In short, private equity investors can’t ignore the macro environment—the length of the current recovery and the stores of dry powder seeking investment opportunities, now approaching $1 trillion.7 In our view, particularly within the small to midsize corporate finance market, valuations may not yet be as concerning as they were near their 2006–07 peak. But timing private equity markets is extremely difficult. Now, as always, skillful, disciplined investing at a measured pace over time remains the key to meeting return objectives.

1 Average pension return assumptions from Public Plans Data-the Center for Retirement Research at Boston College and the Center for State and Local Government Excellence, as of September, 2018; endowments and foundations (E&F) return target estimated by J.P. Morgan Asset Management; 8% = spending rule (5%) + inflation (2% based on J.P. Morgan’s 2019 Long-Term Capital Market Assumptions) + management fees (1%).
2 2019 Long-Term Capital Market Assumptions, J.P. Morgan Asset Management; data as of September 30, 2018.
3 On a global basis, distributions to PE limited partners exceeded contributions in each year from 2011 through 1H 2017. Cambridge Associates Private Investment Database, 1H 2017. See Figure 1.16. 
4 For example, purchase price multiples for deals below USD 200 million averaged 7.5x vs. 9.9x for the overall buyout market, for the 10 years ended June 30, 2018. Akerman Q3 2018 Perspectives RW Insurance; PitchBook, data as of June 30, 2018. 
5 During the period 1996-2000, the average company completing an initial public offering (IPO) was 6 years old at the time of the offering. In the early 2000s, the average age rose to 8 years. Following the financial crisis, it increased to 10 years.

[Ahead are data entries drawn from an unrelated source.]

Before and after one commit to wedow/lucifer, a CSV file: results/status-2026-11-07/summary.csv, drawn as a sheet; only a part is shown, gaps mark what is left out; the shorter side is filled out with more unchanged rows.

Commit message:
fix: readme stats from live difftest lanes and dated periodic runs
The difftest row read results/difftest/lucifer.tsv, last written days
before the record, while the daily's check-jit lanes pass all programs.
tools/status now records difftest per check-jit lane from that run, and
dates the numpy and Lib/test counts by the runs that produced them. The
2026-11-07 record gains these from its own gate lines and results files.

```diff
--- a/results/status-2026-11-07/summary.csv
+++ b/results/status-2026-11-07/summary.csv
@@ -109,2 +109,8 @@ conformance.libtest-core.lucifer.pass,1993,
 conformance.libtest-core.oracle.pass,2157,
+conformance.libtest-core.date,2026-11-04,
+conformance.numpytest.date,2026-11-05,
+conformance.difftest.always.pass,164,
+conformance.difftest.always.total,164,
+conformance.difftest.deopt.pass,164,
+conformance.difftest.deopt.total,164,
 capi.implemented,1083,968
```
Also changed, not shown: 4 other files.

6 For example, from 1997 to 2017 the number of U.S. listed companies declined from roughly 7,900 to 4,300 (Standard & Poors, September 9, 2018). In contrast, the number of venture capital (VC) deals involving start-up firms valued at over USD 1 billion (i.e., “unicorns”) rose from fewer than 10 in 2007 to 75 in 2017. Unicorn Report 2018, PitchBook; data as of August 1, 2018.
7 PitchBook, data as of September 2018.








Private Equity